**Task:** A bare number is the expected answer: the count of lines in the data holding "container".

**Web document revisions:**
= Beginning of Section =
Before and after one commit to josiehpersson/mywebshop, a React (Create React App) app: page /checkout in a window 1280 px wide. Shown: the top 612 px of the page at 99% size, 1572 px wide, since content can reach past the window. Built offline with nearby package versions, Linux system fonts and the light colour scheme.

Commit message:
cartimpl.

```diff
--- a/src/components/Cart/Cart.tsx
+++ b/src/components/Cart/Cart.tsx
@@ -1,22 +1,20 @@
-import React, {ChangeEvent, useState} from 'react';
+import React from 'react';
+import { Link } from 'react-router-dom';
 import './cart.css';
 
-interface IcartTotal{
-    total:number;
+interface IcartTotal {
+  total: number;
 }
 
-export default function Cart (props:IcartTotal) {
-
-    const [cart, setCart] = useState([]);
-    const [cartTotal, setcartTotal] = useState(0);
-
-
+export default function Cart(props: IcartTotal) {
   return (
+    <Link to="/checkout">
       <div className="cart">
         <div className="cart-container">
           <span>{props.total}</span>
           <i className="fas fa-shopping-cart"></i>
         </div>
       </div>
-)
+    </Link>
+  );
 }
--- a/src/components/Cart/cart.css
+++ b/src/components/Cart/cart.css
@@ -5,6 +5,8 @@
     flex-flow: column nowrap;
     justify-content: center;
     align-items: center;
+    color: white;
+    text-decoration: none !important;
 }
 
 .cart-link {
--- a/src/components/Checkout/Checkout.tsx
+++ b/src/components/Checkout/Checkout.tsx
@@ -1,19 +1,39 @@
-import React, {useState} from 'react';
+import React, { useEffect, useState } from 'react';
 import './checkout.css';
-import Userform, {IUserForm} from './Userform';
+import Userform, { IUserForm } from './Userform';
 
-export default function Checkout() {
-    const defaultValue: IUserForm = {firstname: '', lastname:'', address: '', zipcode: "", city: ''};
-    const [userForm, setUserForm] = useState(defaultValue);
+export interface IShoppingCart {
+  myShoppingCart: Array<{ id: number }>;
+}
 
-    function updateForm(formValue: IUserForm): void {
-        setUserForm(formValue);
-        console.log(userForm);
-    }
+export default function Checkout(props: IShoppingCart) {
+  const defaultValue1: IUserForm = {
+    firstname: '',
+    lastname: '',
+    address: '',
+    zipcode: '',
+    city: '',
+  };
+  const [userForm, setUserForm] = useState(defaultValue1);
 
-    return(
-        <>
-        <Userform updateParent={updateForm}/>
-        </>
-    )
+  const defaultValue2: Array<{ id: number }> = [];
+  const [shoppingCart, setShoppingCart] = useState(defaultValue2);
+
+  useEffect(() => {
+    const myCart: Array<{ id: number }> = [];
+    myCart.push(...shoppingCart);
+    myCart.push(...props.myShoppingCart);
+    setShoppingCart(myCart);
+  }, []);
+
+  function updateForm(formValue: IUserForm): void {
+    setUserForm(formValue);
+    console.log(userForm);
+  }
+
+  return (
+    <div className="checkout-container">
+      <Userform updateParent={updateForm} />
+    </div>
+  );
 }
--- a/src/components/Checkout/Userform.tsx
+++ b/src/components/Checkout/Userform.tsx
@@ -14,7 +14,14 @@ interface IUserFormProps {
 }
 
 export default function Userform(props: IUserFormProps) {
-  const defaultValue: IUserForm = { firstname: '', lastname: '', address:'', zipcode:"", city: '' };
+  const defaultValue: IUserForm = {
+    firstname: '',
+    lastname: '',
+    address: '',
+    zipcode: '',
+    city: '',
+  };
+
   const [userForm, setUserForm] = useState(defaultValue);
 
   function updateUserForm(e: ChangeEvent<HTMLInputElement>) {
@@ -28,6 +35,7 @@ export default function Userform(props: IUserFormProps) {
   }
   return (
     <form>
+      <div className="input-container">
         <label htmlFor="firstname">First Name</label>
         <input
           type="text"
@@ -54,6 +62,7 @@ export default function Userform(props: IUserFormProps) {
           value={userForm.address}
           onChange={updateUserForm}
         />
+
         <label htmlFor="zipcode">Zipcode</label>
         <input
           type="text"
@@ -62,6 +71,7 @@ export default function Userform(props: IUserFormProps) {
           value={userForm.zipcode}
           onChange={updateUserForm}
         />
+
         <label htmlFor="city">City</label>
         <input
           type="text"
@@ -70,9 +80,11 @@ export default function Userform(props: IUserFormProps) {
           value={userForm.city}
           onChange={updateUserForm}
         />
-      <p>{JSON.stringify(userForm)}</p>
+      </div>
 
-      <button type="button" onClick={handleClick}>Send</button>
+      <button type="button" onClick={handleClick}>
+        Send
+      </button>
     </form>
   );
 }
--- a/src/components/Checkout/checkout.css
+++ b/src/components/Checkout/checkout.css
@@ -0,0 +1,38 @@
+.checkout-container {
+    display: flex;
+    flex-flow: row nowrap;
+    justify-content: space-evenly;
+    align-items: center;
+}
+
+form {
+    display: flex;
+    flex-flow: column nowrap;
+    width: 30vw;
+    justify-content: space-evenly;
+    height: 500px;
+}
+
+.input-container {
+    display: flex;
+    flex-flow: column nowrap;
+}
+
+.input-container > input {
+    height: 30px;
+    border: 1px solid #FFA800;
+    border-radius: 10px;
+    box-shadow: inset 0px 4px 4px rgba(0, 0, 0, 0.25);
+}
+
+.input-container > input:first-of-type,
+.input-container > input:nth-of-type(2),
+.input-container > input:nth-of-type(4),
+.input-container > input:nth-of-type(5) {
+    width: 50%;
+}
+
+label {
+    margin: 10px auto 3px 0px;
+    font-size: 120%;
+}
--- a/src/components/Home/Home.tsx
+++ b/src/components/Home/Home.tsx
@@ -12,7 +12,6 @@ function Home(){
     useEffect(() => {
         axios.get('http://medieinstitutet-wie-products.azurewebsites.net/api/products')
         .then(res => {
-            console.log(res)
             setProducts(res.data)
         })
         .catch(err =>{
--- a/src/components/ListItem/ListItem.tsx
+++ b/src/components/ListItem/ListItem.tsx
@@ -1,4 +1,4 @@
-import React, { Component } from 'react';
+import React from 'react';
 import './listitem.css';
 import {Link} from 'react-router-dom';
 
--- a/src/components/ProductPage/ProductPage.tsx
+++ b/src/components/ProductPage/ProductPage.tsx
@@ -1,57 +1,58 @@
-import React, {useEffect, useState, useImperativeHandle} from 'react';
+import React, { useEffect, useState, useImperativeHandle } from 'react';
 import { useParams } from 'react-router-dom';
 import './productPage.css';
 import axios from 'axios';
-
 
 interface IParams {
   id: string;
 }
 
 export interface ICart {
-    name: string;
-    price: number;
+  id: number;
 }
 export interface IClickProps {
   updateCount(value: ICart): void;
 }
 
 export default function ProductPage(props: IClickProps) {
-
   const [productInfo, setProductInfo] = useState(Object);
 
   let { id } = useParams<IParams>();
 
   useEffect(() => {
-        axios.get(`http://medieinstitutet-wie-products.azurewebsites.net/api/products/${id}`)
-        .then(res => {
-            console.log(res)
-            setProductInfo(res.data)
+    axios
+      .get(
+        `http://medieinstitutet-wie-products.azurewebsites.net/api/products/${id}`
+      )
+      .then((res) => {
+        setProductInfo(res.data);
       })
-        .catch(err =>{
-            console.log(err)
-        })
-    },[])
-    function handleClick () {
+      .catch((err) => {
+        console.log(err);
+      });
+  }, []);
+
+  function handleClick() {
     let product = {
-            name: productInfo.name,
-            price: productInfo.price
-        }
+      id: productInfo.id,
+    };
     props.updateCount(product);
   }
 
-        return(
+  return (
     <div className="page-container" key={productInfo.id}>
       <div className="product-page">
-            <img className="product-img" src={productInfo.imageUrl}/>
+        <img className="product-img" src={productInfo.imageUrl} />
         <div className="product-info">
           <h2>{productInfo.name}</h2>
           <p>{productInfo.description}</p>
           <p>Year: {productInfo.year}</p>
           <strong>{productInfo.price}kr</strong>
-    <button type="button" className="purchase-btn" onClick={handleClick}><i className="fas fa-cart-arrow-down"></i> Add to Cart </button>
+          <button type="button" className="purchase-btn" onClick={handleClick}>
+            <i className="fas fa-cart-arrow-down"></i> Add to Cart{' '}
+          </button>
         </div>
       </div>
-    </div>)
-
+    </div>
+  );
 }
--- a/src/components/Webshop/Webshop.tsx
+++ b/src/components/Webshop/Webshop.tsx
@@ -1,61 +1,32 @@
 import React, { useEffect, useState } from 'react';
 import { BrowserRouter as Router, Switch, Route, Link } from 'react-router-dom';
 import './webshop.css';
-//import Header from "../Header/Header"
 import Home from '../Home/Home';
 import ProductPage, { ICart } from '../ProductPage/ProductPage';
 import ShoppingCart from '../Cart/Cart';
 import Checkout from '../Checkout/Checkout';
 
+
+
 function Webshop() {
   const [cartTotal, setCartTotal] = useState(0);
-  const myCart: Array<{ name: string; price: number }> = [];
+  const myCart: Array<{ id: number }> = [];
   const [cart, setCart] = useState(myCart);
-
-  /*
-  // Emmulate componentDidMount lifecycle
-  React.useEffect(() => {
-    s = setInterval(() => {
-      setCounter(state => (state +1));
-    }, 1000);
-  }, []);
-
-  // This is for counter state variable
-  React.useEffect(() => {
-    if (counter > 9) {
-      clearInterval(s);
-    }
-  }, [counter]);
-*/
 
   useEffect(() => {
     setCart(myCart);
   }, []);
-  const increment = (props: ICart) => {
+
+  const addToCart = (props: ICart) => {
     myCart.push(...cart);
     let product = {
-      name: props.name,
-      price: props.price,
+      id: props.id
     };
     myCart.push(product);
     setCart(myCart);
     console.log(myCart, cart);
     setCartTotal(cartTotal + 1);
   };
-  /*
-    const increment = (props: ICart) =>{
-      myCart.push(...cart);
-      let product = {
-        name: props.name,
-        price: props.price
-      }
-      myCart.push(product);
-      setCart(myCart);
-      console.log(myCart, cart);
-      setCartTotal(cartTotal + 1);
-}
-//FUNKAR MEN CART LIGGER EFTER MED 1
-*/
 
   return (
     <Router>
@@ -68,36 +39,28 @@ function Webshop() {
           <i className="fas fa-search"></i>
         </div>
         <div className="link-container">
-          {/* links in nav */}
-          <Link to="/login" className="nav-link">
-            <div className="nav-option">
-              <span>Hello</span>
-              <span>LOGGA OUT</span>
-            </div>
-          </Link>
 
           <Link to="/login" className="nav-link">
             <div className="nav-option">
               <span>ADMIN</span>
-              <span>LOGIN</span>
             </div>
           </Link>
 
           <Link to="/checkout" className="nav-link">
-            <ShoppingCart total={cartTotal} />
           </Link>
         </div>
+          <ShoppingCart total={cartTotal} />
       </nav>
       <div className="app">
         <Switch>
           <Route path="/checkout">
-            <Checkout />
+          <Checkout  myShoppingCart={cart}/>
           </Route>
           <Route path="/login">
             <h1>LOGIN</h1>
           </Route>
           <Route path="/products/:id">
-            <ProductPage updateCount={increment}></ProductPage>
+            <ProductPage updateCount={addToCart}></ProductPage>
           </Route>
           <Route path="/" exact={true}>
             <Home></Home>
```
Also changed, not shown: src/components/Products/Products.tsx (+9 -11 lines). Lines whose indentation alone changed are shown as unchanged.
= End of Section =
**Response:** 12